Referring to the illustration: A is a five-point switch (may be homemade) ; B is a one-point switch, and C and C1 are binding posts. When switch B is closed and A is on No. 1, you have the current of one battery; when A is on No. 2 you receive the current from two batteries; when on No. 3, from three batteries; when on No. 4, from four batteries, and when on No. 5, from five batteries. More batteries may be connected to each point of switch B.
I have been using the same method for my water rheostat (homemade). I have the jars of water where the batteries are and the current coming in at a and b. --Contributed by Eugene F. Tuttle, Jr., Newark, Ohio.
Remove the paper that covers the cell and knock several good-sized holes in the zinc shell. Place the battery in a glass jar, fill it two-thirds full of strong sal ammoniac (or salt) solution and connect the terminals to whatever apparatus the current is to be used for. A few drops of sulphuric acid quickens and improves the action. The output of the cell will be nearly as great as when the battery was first bought. --Contributed by C. W. Arbitt, Austin, Texas.
There are many methods of renewing dry batteries, and I have used several of , but I found the following the best: Remove the paper cover and with a 1/4-in. drill make about six holes around the side of the zinc, about 1/2 in. from the bottom. Then drill another row of holes about half way up the side and put the battery to soak in a solution of sal ammoniac for 48 hours. Then remove and plug the holes up with hard soap, and replace in the paper box, when it will give nearly as strong a current as when new.
Not very many people realize that good, serviceable dry cells can be obtained from an automobile garage very cheap. These cells having been "run out" beyond the required number of amperes for automobile use, will give excellent service, considering their cost. Many of will give two-thirds of their original amperage. Six of such cells have been in use on my door-bell circuit for nearly a year. They can be used for other purposes just as well. --Contributed by H. H. Cutter.

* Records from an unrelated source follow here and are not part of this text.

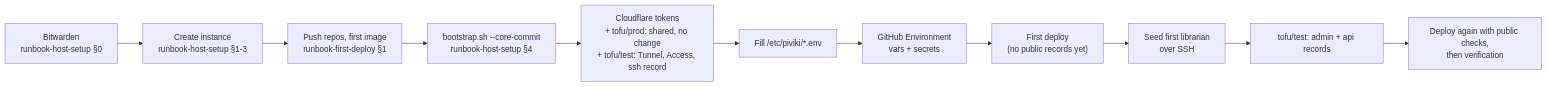
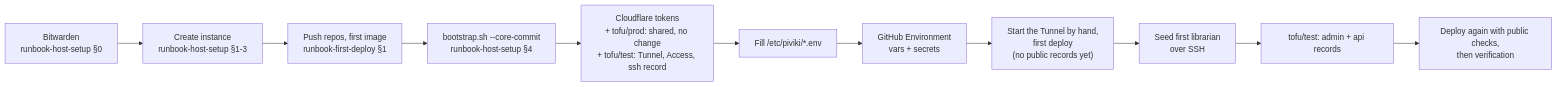
One commit to piviki-org/piviki-infra changed the fourth of 4 diagrams in README.md. Above: the diagram before and after it, drawn with Mermaid. The commit also changed other lines of this file and 1 other file, not shown here.

First line of the commit message:
docs(runbook): start the Tunnel by hand before the first deploy

````diff
--- a/README.md
+++ b/README.md
@@ -226,13 +226,13 @@
 ```mermaid
 flowchart LR
   z["Bitwarden<br/>runbook-host-setup §0"] --> a
   a["Create instance<br/>runbook-host-setup §1-3"] --> y["Push repos, first image<br/>runbook-first-deploy §1"]
   y --> b["bootstrap.sh --core-commit<br/>runbook-host-setup §4"]
   b --> c["Cloudflare tokens<br/>+ tofu/prod: shared, no change<br/>+ tofu/test: Tunnel, Access, ssh record"]
   c --> d["Fill /etc/piviki/*.env"]
   d --> e["GitHub Environment<br/>vars + secrets"]
-  e --> f["First deploy<br/>(no public records yet)"]
+  e --> f["Start the Tunnel by hand,<br/>first deploy<br/>(no public records yet)"]
   f --> g["Seed first librarian<br/>over SSH"]
   g --> h["tofu/test: admin + api records"]
   h --> i["Deploy again with public checks,<br/>then verification"]
 ```
````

Dry batteries, if not too far gone, can be renewed by simply boring a small hole through the composition on top of each carbon and pouring some strong salt water or sal ammoniac solution into the holes. This kink is sent us by a reader who says that the process will make the battery nearly as good as new if it is not too far gone beforehand.